It was under favorable circumstances that Joseph Charless sold his paper and retired from editorial life in St. Louis. Under his skillful guardianship the Missouri Gazette had grown from a twelve-column paper printed on a sheet of foolscap, to twice that size printed on an imperial sheet. The number of subscribers consistently increased, from 174 at its beginning in 1808, to 1,000 by 1820. It was due to his tenacity of purpose, his untiring industry, ability and tact, and a strength of will which no disasters or threats could overcome, that Joseph Charless became a recognized influence in St. Louis during his lifetime, and his paper a living testimony to his energy and ability long after his death.

Upon the retirement of Charless, James C. Cummins became the new proprietor and editor of the Gazette. His first change was to substitute for the former motto of the paper another, “Principles Not Persons,” which he considered “more generally applicable to the duties of a newspaper editor.” The following year the office of the Gazette was moved from the southeast corner of Fifth and Market, where it had been since early in 1820, to a house on  Main Street, “nearly opposite the Copper and Tinware Manufactory of Messrs. Neal and Liggett. Another removal took place in December, when the Gazette “set up shop” in the “large house on Main St. owned by Detier, directly opposite the [establishment] of James Clemens & Co. and formerly occupied as the St. Louis [Enquirer} office.”

Cummins closed his account with the Missouri Gazette on March 6, 1822, just eighteen months after his purchase of the paper from Joseph Charless. On that day Edward Charless, son of the founder, became its new proprietor and editor, and a few weeks later changed its name to the Missouri Republican.

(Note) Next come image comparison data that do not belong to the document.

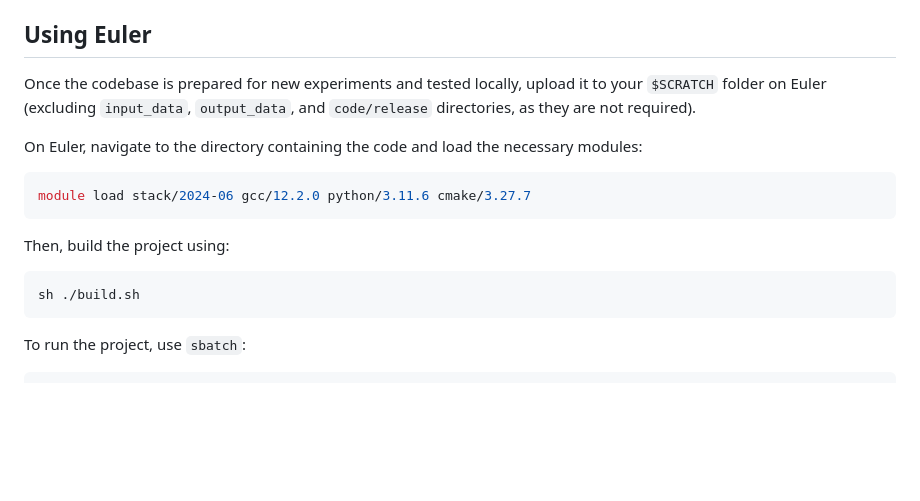
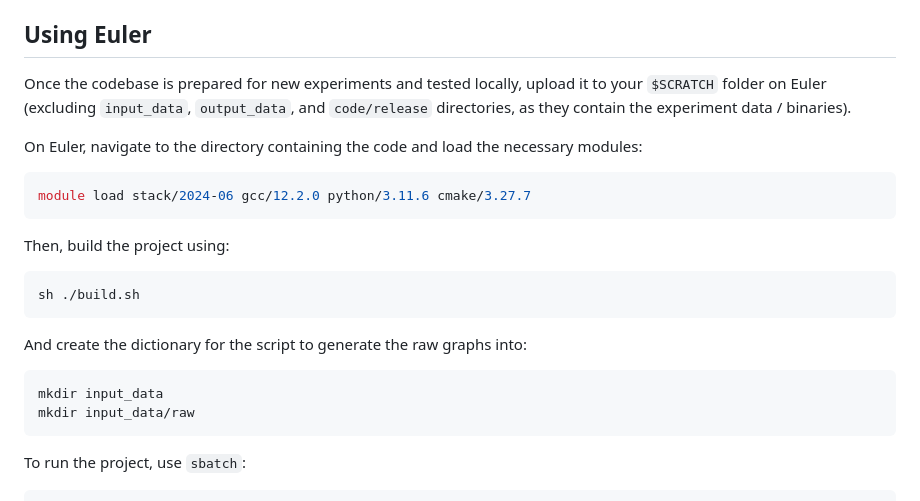
Before and after one commit to hajduzs/girg_diameter, a Markdown page: README.md, the part around the change. Rendered like a GitHub page; blank space fills up the shorter version.

````diff
--- a/README.md
+++ b/README.md
@@ -19,7 +19,7 @@ To incorporate a new experiment, the following modifications are required:
 
 ## Using Euler
 
-Once the codebase is prepared for new experiments and tested locally, upload it to your `$SCRATCH` folder on Euler (excluding `input_data`, `output_data`, and `code/release` directories, as they are not required).
+Once the codebase is prepared for new experiments and tested locally, upload it to your `$SCRATCH` folder on Euler (excluding `input_data`, `output_data`, and `code/release` directories, as they contain the experiment data / binaries).
 
 On Euler, navigate to the directory containing the code and load the necessary modules:
 
@@ -31,6 +31,13 @@ Then, build the project using:
 
 ```sh
 sh ./build.sh
+```
+
+And create the dictionary for the script to generate the raw graphs into:
+
+```sh
+mkdir input_data
+mkdir input_data/raw
 ```
 
 To run the project, use `sbatch`:
````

(From the dissertation Early St. Louis Newspapers, 1808 – 1850 by Dorothy Grace Brown, Washington University, 1931).